#### Work instruction
With the images removed, write out every line below exactly.

- Opening Delimiter -

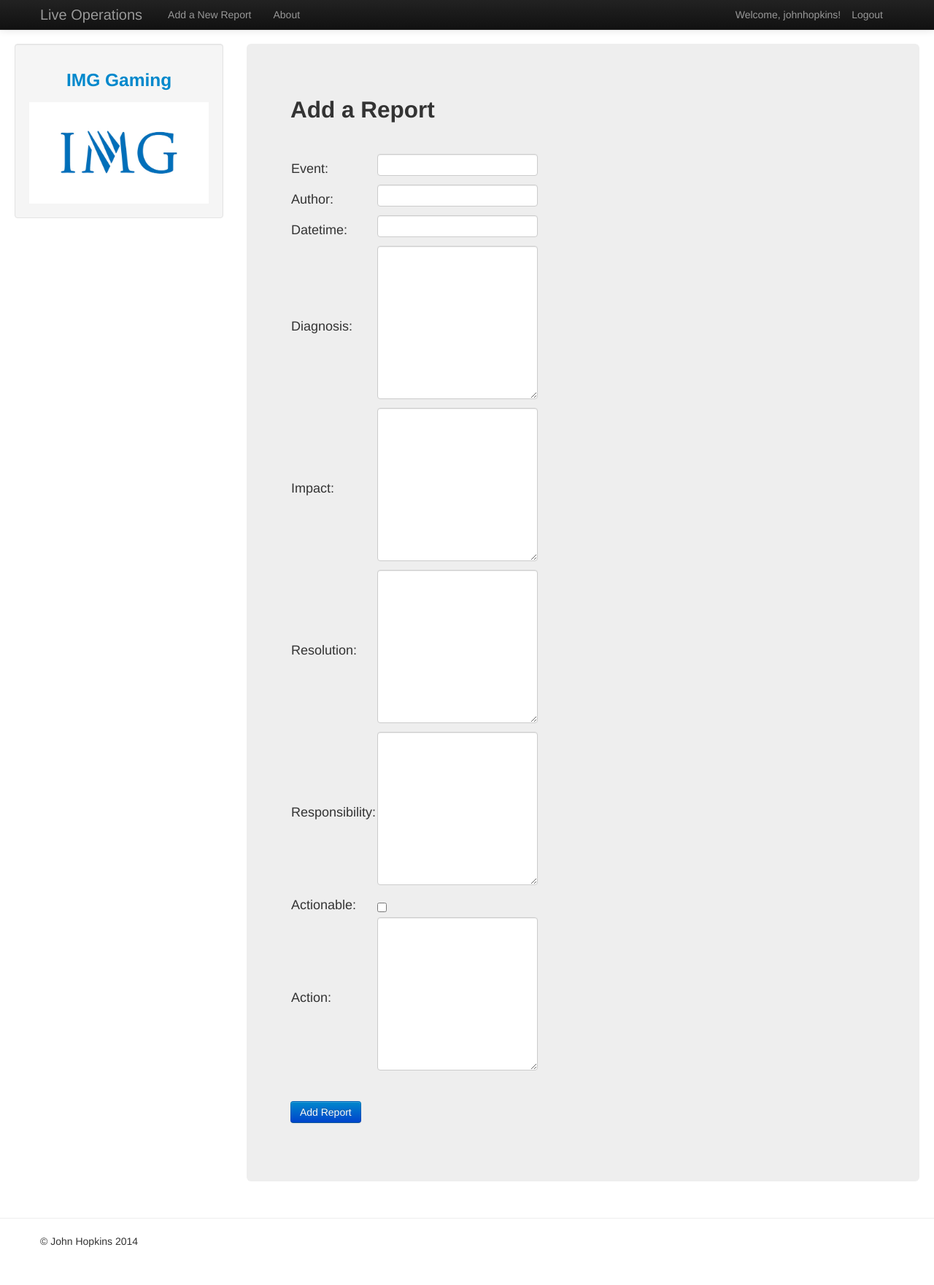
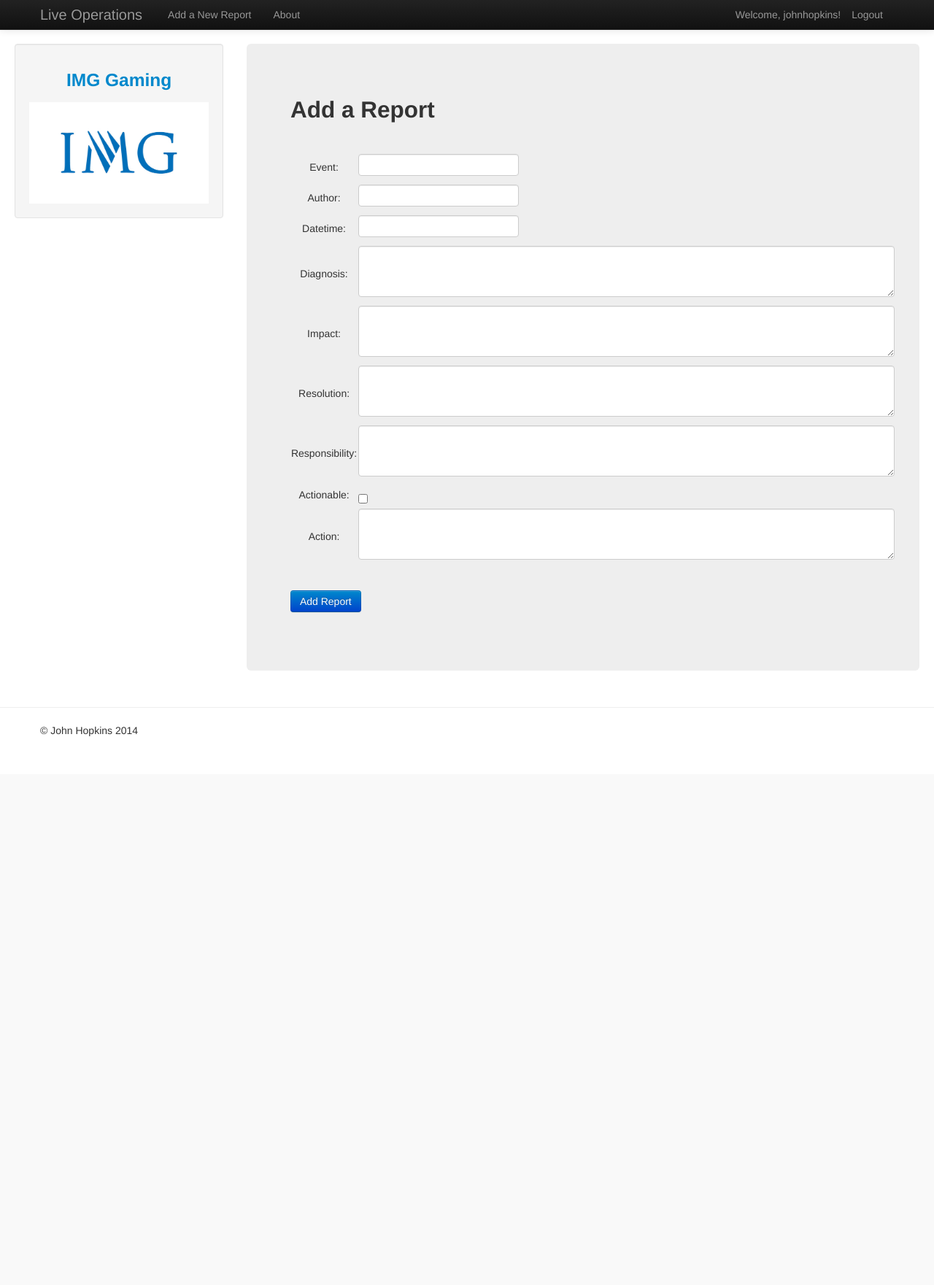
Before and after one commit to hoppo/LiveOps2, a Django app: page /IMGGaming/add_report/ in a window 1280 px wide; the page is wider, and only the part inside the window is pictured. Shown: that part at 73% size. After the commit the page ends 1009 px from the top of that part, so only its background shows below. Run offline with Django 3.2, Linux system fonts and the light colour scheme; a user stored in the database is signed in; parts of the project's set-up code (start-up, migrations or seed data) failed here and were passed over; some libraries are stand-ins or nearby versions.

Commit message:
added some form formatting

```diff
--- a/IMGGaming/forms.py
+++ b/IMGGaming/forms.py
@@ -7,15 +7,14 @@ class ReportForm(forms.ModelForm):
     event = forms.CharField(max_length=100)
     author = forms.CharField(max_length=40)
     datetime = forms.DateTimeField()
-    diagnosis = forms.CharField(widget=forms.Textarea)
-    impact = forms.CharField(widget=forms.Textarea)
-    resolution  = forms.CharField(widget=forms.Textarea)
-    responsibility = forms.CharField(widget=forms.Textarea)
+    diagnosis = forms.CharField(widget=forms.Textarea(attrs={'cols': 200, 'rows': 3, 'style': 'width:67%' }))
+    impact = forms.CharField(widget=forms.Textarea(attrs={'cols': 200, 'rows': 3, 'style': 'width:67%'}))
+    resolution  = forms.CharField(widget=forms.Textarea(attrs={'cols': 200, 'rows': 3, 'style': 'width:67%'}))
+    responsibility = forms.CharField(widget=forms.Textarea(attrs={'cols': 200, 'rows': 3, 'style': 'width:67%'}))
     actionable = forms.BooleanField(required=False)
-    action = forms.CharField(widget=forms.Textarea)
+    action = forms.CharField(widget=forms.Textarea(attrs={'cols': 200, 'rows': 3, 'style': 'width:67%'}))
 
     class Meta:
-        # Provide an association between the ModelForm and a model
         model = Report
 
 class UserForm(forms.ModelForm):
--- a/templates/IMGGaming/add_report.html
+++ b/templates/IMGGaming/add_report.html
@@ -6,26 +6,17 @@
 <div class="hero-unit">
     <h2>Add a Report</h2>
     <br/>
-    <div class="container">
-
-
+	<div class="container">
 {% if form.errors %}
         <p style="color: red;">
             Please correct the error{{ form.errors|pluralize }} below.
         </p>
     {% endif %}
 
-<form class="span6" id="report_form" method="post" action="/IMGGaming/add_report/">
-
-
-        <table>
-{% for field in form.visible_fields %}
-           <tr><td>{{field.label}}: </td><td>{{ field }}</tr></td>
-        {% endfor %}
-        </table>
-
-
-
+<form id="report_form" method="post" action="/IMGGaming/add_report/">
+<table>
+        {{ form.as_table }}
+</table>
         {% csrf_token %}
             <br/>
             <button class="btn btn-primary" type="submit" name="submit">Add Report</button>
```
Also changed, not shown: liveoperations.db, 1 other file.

- Closing Delimiter -

#### Written answer
Before and after one commit to hoppo/LiveOps2, a Django app: page /IMGGaming/add_report/ in a window 1280 px wide; the page is wider, and only the part inside the window is pictured. Shown: that part at 73% size. After the commit the page ends 1009 px from the top of that part, so only its background shows below. Run offline with Django 3.2, Linux system fonts and the light colour scheme; a user stored in the database is signed in; parts of the project's set-up code (start-up, migrations or seed data) failed here and were passed over; some libraries are stand-ins or nearby versions.

Commit message:
added some form formatting

```diff
--- a/IMGGaming/forms.py
+++ b/IMGGaming/forms.py
@@ -7,15 +7,14 @@ class ReportForm(forms.ModelForm):
     event = forms.CharField(max_length=100)
     author = forms.CharField(max_length=40)
     datetime = forms.DateTimeField()
-    diagnosis = forms.CharField(widget=forms.Textarea)
-    impact = forms.CharField(widget=forms.Textarea)
-    resolution  = forms.CharField(widget=forms.Textarea)
-    responsibility = forms.CharField(widget=forms.Textarea)
+    diagnosis = forms.CharField(widget=forms.Textarea(attrs={'cols': 200, 'rows': 3, 'style': 'width:67%' }))
+    impact = forms.CharField(widget=forms.Textarea(attrs={'cols': 200, 'rows': 3, 'style': 'width:67%'}))
+    resolution  = forms.CharField(widget=forms.Textarea(attrs={'cols': 200, 'rows': 3, 'style': 'width:67%'}))
+    responsibility = forms.CharField(widget=forms.Textarea(attrs={'cols': 200, 'rows': 3, 'style': 'width:67%'}))
     actionable = forms.BooleanField(required=False)
-    action = forms.CharField(widget=forms.Textarea)
+    action = forms.CharField(widget=forms.Textarea(attrs={'cols': 200, 'rows': 3, 'style': 'width:67%'}))
 
     class Meta:
-        # Provide an association between the ModelForm and a model
         model = Report
 
 class UserForm(forms.ModelForm):
--- a/templates/IMGGaming/add_report.html
+++ b/templates/IMGGaming/add_report.html
@@ -6,26 +6,17 @@
 <div class="hero-unit">
     <h2>Add a Report</h2>
     <br/>
-    <div class="container">
-
-
+	<div class="container">
 {% if form.errors %}
         <p style="color: red;">
             Please correct the error{{ form.errors|pluralize }} below.
         </p>
     {% endif %}
 
-<form class="span6" id="report_form" method="post" action="/IMGGaming/add_report/">
-
-
-        <table>
-{% for field in form.visible_fields %}
-           <tr><td>{{field.label}}: </td><td>{{ field }}</tr></td>
-        {% endfor %}
-        </table>
-
-
-
+<form id="report_form" method="post" action="/IMGGaming/add_report/">
+<table>
+        {{ form.as_table }}
+</table>
         {% csrf_token %}
             <br/>
             <button class="btn btn-primary" type="submit" name="submit">Add Report</button>
```
Also changed, not shown: liveoperations.db, 1 other file.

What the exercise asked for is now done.